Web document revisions
:::
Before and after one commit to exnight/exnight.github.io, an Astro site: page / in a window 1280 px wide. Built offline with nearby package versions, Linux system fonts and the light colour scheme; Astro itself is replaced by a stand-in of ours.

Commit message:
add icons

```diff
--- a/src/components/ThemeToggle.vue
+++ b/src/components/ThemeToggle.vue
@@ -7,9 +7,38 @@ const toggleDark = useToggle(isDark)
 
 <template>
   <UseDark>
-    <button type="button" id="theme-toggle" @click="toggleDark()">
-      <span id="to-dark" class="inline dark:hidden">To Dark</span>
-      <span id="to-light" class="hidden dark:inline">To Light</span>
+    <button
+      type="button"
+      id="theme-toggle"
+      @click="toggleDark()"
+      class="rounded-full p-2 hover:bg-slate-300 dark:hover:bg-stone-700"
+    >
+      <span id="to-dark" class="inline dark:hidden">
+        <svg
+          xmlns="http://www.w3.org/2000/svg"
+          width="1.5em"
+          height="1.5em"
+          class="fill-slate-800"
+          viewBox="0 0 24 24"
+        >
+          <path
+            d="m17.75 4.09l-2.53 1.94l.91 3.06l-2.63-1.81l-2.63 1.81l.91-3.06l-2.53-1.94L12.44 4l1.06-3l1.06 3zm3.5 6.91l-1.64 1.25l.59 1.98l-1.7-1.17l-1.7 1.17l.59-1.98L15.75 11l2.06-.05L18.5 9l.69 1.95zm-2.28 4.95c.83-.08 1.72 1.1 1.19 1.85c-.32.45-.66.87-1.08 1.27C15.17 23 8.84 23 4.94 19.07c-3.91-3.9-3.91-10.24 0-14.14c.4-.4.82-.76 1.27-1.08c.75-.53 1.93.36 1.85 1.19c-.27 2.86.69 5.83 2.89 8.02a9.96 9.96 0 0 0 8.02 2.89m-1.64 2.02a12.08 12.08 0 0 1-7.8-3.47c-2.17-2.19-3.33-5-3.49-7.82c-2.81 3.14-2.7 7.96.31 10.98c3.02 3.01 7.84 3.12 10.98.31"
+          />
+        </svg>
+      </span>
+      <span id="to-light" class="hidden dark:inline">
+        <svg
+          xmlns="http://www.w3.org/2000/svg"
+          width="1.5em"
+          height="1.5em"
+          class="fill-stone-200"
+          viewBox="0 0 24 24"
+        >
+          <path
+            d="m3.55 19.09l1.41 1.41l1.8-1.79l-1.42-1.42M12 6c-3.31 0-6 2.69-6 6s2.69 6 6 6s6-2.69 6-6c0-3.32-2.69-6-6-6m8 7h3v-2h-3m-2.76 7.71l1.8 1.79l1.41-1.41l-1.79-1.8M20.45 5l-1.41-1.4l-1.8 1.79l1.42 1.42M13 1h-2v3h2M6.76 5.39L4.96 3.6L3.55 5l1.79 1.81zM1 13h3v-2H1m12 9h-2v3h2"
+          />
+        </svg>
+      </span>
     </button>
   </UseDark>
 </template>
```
:::
YOUR TASK – All of the data above should be reproduced verbatim.

RESPONSE TO THIS TASK –
Before and after one commit to exnight/exnight.github.io, an Astro site: page / in a window 1280 px wide. Built offline with nearby package versions, Linux system fonts and the light colour scheme; Astro itself is replaced by a stand-in of ours.

Commit message:
add icons

```diff
--- a/src/components/ThemeToggle.vue
+++ b/src/components/ThemeToggle.vue
@@ -7,9 +7,38 @@ const toggleDark = useToggle(isDark)
 
 <template>
   <UseDark>
-    <button type="button" id="theme-toggle" @click="toggleDark()">
-      <span id="to-dark" class="inline dark:hidden">To Dark</span>
-      <span id="to-light" class="hidden dark:inline">To Light</span>
+    <button
+      type="button"
+      id="theme-toggle"
+      @click="toggleDark()"
+      class="rounded-full p-2 hover:bg-slate-300 dark:hover:bg-stone-700"
+    >
+      <span id="to-dark" class="inline dark:hidden">
+        <svg
+          xmlns="http://www.w3.org/2000/svg"
+          width="1.5em"
+          height="1.5em"
+          class="fill-slate-800"
+          viewBox="0 0 24 24"
+        >
+          <path
+            d="m17.75 4.09l-2.53 1.94l.91 3.06l-2.63-1.81l-2.63 1.81l.91-3.06l-2.53-1.94L12.44 4l1.06-3l1.06 3zm3.5 6.91l-1.64 1.25l.59 1.98l-1.7-1.17l-1.7 1.17l.59-1.98L15.75 11l2.06-.05L18.5 9l.69 1.95zm-2.28 4.95c.83-.08 1.72 1.1 1.19 1.85c-.32.45-.66.87-1.08 1.27C15.17 23 8.84 23 4.94 19.07c-3.91-3.9-3.91-10.24 0-14.14c.4-.4.82-.76 1.27-1.08c.75-.53 1.93.36 1.85 1.19c-.27 2.86.69 5.83 2.89 8.02a9.96 9.96 0 0 0 8.02 2.89m-1.64 2.02a12.08 12.08 0 0 1-7.8-3.47c-2.17-2.19-3.33-5-3.49-7.82c-2.81 3.14-2.7 7.96.31 10.98c3.02 3.01 7.84 3.12 10.98.31"
+          />
+        </svg>
+      </span>
+      <span id="to-light" class="hidden dark:inline">
+        <svg
+          xmlns="http://www.w3.org/2000/svg"
+          width="1.5em"
+          height="1.5em"
+          class="fill-stone-200"
+          viewBox="0 0 24 24"
+        >
+          <path
+            d="m3.55 19.09l1.41 1.41l1.8-1.79l-1.42-1.42M12 6c-3.31 0-6 2.69-6 6s2.69 6 6 6s6-2.69 6-6c0-3.32-2.69-6-6-6m8 7h3v-2h-3m-2.76 7.71l1.8 1.79l1.41-1.41l-1.79-1.8M20.45 5l-1.41-1.4l-1.8 1.79l1.42 1.42M13 1h-2v3h2M6.76 5.39L4.96 3.6L3.55 5l1.79 1.81zM1 13h3v-2H1m12 9h-2v3h2"
+          />
+        </svg>
+      </span>
     </button>
   </UseDark>
 </template>
```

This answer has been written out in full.